Investor Carl Icahn drops call for eBay to sell PayPal
Activist investor Carl Icahn has dropped his call for eBay to sell its payments business, PayPal.
The billionaire had been trying to gather support for the proposed split before the e-commerce giant's annual shareholder meeting in May.
But Mr Icahn, who first made the call in January, said it had become clear that several major shareholders would not back the plan.
However, he said he still believed in the merits of a PayPal spin-off.
"I continue to believe that eBay would benefit from the separation of PayPal at some point in the near future," he said in a statement.

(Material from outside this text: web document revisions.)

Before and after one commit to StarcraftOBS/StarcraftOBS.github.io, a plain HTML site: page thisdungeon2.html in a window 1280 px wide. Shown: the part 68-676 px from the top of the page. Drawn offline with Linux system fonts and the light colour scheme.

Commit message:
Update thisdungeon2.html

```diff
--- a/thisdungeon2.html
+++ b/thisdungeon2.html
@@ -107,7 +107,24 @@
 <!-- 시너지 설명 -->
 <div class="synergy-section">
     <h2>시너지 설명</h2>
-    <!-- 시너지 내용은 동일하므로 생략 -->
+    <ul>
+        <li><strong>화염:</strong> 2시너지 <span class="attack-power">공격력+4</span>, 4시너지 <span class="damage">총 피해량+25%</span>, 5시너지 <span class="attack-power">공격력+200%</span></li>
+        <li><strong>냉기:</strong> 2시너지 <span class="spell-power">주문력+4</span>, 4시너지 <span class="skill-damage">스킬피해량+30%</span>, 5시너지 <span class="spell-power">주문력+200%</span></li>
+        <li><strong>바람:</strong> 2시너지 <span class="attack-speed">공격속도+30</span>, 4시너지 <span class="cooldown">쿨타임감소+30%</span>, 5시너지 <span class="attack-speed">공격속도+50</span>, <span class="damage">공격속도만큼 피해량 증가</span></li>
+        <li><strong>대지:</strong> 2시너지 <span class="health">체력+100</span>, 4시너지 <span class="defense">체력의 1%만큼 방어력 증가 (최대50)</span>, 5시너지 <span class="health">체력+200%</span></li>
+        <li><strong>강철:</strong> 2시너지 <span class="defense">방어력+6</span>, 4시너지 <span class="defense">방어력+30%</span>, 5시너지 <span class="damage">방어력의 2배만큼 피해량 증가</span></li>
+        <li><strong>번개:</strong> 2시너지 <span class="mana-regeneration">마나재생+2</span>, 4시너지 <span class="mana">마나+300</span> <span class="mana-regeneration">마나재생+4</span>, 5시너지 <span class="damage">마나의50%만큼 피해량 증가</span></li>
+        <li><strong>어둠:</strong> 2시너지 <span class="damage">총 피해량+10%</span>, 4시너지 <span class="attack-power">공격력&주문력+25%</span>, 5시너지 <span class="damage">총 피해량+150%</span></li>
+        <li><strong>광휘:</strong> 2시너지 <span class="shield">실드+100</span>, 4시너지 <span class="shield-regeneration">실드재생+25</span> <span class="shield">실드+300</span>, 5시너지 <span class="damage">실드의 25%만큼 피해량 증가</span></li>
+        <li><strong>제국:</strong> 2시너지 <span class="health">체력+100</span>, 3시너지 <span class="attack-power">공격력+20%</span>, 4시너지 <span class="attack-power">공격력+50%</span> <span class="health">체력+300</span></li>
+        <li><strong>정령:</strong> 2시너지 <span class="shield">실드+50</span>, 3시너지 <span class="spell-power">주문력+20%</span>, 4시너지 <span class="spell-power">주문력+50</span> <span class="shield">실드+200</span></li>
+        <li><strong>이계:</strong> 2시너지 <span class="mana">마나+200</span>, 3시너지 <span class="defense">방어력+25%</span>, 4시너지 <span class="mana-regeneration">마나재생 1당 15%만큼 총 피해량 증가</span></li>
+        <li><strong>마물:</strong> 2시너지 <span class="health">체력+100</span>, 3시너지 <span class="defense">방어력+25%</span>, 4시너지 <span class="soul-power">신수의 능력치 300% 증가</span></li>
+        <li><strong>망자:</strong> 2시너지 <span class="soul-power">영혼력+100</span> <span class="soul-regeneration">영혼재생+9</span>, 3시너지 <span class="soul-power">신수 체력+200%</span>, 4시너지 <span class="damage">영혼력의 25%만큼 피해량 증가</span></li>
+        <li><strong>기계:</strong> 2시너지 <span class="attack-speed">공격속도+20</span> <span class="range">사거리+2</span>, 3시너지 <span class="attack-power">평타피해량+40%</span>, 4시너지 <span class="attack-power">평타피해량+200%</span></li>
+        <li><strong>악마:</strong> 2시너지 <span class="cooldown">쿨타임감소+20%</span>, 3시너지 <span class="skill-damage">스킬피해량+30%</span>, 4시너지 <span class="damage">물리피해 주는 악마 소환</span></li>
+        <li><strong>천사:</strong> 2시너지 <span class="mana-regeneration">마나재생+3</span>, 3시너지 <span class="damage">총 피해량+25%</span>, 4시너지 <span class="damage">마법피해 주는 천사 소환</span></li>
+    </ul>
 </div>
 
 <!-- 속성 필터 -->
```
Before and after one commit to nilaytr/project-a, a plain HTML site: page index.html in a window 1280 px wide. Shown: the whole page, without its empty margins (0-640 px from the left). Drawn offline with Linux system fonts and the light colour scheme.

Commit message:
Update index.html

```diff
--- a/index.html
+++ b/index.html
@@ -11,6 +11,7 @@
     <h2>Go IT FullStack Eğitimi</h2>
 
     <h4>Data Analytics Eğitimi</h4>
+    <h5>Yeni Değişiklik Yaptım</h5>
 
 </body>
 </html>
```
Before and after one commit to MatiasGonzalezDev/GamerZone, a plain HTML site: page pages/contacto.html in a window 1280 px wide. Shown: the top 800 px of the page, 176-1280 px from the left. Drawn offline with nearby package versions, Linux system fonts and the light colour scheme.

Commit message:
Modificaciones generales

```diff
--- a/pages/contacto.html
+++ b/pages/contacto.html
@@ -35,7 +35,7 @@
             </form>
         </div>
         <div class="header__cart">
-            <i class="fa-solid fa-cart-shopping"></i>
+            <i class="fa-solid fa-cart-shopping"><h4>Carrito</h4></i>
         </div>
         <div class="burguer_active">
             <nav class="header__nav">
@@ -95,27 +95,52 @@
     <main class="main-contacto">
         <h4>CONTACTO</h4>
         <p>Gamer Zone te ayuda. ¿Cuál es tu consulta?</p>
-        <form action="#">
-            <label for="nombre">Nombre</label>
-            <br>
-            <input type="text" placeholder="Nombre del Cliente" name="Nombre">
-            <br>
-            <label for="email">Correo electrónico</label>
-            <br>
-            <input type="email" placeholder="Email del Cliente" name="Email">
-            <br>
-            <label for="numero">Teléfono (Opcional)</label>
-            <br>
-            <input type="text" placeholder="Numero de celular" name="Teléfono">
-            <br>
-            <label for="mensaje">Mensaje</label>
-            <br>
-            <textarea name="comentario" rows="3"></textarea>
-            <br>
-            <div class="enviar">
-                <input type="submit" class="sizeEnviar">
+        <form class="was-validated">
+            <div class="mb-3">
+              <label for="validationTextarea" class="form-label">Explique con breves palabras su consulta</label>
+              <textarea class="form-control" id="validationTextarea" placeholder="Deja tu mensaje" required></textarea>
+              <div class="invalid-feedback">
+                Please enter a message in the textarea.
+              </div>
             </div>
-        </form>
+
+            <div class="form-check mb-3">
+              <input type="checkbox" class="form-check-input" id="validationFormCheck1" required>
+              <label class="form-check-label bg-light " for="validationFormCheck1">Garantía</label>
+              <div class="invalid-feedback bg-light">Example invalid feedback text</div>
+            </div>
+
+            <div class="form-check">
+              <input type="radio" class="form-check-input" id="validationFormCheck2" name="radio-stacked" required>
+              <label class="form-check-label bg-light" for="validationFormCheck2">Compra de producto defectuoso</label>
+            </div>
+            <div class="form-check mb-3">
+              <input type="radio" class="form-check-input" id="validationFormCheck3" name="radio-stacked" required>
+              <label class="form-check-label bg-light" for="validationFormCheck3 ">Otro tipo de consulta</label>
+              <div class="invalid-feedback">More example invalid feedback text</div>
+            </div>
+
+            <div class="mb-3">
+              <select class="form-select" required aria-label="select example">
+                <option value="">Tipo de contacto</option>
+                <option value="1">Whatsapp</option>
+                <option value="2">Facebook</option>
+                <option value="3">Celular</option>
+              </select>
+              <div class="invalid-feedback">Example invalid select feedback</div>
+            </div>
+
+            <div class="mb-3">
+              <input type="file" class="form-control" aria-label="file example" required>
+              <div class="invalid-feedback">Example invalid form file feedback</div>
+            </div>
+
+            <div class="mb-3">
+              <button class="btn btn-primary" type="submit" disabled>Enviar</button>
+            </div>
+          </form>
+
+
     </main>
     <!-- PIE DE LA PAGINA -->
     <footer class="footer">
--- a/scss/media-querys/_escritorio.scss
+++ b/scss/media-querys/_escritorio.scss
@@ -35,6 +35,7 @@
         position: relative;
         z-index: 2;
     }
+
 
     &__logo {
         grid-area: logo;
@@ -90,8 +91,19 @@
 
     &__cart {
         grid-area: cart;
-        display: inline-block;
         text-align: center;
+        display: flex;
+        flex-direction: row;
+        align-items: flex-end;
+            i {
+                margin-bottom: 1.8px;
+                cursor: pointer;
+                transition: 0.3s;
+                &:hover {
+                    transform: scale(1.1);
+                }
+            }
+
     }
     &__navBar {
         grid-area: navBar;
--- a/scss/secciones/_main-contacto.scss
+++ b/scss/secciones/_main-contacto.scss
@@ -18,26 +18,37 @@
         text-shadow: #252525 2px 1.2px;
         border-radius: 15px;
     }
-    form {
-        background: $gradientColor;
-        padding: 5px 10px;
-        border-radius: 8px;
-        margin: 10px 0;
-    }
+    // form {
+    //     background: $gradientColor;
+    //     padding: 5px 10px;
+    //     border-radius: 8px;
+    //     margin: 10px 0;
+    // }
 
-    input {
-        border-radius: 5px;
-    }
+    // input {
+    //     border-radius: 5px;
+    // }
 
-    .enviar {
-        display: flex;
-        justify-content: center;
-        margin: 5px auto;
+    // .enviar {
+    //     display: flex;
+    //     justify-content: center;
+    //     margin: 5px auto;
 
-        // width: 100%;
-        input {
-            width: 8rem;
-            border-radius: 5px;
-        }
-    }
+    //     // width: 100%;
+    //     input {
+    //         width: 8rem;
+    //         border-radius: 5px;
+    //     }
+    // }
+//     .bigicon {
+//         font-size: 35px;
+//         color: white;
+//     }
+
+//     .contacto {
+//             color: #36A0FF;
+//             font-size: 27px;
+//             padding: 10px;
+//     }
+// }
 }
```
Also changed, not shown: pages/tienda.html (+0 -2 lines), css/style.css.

As part of the agreement reached on Thursday, Mr Icahn, who owns a 0.8% stake in the firm, has also withdrawn his proposal to add two of his own nominees to eBay's board.
But in a concession to the investor, eBay said it would follow his recommendation of adding David Dorman, a founding partner of investment firm Centerview Capital Technology, as an independent director on its board.
In the weeks after eBay revealed Mr Icahn's proposal, the investor wrote several letters to fellow shareholders questioning the abilities of eBay chief executive, John Donahoe, and calling corporate governance at the company among the worst he had ever seen.
"We are very pleased to have reached this agreement with Mr Icahn...enabling our board and management team to focus our full attention on a goal every shareholder agrees on - growing PayPal and eBay, and delivering sustainable shareholder value," Mr Donahoe said in a statement.
He and other board members, including eBay founder Pierre Omidyar, have repeatedly said eBay had been funding PayPal's growth, and that the two were better off together.
eBay bought PayPal in 2002 for $1.5bn (£905m), and the payments company is now the Silicon Valley firm's fastest-growing business, with 143 million active users at the end of 2013, up 16% from a year earlier.
PayPal's revenue rose 19% in the fourth quarter of 2013.